The new study results, in combination with the exercise guidance for cancer survivors recently released by the American College of Sports Medicine, form a solid platform for patients to issue a call to action, Dr. Schmitz said.
Influence of Non-Catholics on the Changes Brought by Vatican II
A new analysis of voting patterns among bishops at the Second Vatican Council points to the indirect influence of non-Catholic churches in the Council’s liberalization of the Catholic Church.
Dr. Melissa Wilde, an associate professor of sociology in the School of Arts and Sciences, led a team of researchers that investigated data from the Vatican Secret Archive to determine the critical factors influencing how bishops voted at the Second Vatican Council.
Their findings are outlined in “Religious Economy or Organizational Field? Predicting Bishops’ Votes at the Second Vatican Council,” published in the August issue of American Sociological Review.
The researchers found that the relationship between the church and state as well as changes in the institution’s situation in relation to other institutions, particularly a loss of dominance and the presence of and relationship with other religious institutions, were crucial factors in predicting whether religious leaders would be open to change and also what kinds of change they would prioritize.

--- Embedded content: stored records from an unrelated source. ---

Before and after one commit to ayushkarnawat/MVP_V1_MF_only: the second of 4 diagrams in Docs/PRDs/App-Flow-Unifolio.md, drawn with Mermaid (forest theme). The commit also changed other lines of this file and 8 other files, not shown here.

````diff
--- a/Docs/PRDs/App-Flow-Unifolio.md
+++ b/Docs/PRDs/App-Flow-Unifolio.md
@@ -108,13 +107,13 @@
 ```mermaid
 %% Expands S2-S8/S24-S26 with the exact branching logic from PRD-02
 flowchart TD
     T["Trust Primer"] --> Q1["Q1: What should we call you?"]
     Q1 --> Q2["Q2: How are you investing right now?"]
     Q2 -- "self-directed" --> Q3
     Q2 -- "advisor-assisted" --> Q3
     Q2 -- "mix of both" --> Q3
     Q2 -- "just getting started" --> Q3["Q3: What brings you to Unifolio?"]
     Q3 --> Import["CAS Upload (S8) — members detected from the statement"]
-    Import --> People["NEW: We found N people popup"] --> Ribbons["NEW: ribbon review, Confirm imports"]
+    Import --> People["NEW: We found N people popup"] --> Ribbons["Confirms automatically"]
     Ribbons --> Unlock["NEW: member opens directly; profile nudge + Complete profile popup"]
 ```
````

They concluded that in places where the Roman Catholic Church enjoyed a stable monopoly as the state church, religious leaders were almost impervious to outside influence and opposed to most kinds of change. In areas in which Catholicism was not the established faith but where the religious field was stable, however, leaders of other religious institutions were a crucial source of influence on Catholic bishops who attended and voted at Vatican II.
The article also explores factors that predicted bishops’ votes on two of the most contentious issues dividing the Roman Catholic Church during Vatican II from 1962-1965: the validity of a document titled “On the Sources of Revelation,” which upholds the inerrancy of the Bible, and the importance of the Virgin Mary.